"This drop in population is an extremely dire situation," Jung Choun-sook, a women's rights activist and member of South Korea's National Assembly, told ABC News.
South Korea has the lowest fertility rate of any nation in the world, at 0.84, meaning less than one child is born to a mother. The global average is around 2.4 children, according to the United Nations Population Fund.
"In South Korean society, marriages and births cost a considerable lump sum of money. So financial burdens are a big factor," Cho Youngtae, a demography professor at Seoul National University in South Korea's capital, told ABC News. "The economic situation has worsened due to the pandemic, the future is therefore even more uncertain, which means less weddings."
Marriages registered nationwide last year fell 9% compared to the year before, according to Statistics Korea data, indicating birth rates this year will most likely fall steeper than 2020.

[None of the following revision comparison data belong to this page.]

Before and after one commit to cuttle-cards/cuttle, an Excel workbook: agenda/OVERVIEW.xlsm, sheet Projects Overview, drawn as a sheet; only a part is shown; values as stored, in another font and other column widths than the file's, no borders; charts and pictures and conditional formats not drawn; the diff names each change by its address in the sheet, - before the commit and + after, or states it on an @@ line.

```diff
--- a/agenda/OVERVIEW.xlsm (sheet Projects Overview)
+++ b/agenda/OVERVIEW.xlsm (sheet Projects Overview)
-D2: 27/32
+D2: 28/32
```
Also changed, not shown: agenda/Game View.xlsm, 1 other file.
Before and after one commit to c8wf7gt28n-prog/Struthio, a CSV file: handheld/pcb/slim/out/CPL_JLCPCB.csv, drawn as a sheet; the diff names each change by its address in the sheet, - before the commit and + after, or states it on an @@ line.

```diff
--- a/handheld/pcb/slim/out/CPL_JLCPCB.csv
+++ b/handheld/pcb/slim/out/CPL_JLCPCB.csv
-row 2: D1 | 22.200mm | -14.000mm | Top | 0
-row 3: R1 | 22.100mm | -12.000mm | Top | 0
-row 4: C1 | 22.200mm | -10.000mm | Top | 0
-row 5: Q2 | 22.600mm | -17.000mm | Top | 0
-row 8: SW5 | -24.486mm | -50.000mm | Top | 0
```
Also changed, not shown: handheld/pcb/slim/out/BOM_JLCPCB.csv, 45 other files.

Analysts like Eun Ki-Soo, head of the Population Association of Korea, said the reasons why South Korean society is recording such dismal birth rates are complex but that, fundamentally, it comes down to the financial uncertainties that young South Koreans face for the future.
"Economic growth has staggered, there are less jobs, poverty has risen, and the housing shortages. All these have generally affected the population to shrink in the past decades," he told ABC News.
In reality, 70.9% of young men over the age of 19 in South Korea rely on their parents to provide housing, according to a 2020 survey conducted by online recruiting company SaraminHR. Only 29.9% of newlyweds last year were able to afford housing during the first year into marriage, with many supported by their parents, according to Statistics Korea data. Real estate prices have soared to record highs, and it's estimated to take more than 15 years to buy an average priced house, even if one saves his or her entire income, according to the Korea Real Estate Board’s projection last year.
"The fact that marriage and childbirth leads to disadvantage in promotion or personnel transfers at work holds me back from forming a family," said Kim Dongkyu, a plastic surgeon in his early 30s who is firm with his choice to stay single.
Even if a couple weds, planning a family is a far-fetched dream in modern South Korea where people are known to spend unsparingly on children’s education. In 2019, over $19 billion was spent on private education in addition to regular school classes, according to the South Korean Ministry of Education. Three out of four students in elementary, middle and high schools received some kind of extracurricular private education. On average, parents spent approximately $300 on a child’s private after-school tutoring each month.
In an effort to combat the falling marriage and birth rates, the South Korean government has implemented a series of policies and initiatives, including cash incentives. Starting in 2022, every pregnant woman will receive 1 million won ($919.5), then 2 million won ($1,839.1) upon birth. And if both parents opt for childcare leave within the first year of birth, each parent will receive 3 million won ($2,758.6) for three months. Benefits expand for multi-child families, with subsidies offered for college education.
But Eunjin Shin, a 33 year-old bank teller in Seoul, told ABC News that "no one I know makes the decision to have kids based on government policies." She gave birth to her second child last year.
"My district gave me $275 for my second child, although nothing for my firstborn," Shin said. "Monthly subsidies barely cover the cost of diapers, and we pay a babysitter extra from a completely separate pocket."
For a young, working mother of two like Kim Hojeong, these cash bonuses barely cover what she pays her babysitter -- about $2,000 a month.
"Government grant helps when purchasing hundreds of baby products, but it will never solve the low birth rate," Hojeong told ABC News. "What we want is an environment with flexible working hours and affordable public child care that you can trust."
ABC News’ Hakyung Kate Lee, Aaron Kwon and Haley HyunJoo Yang contributed to this report.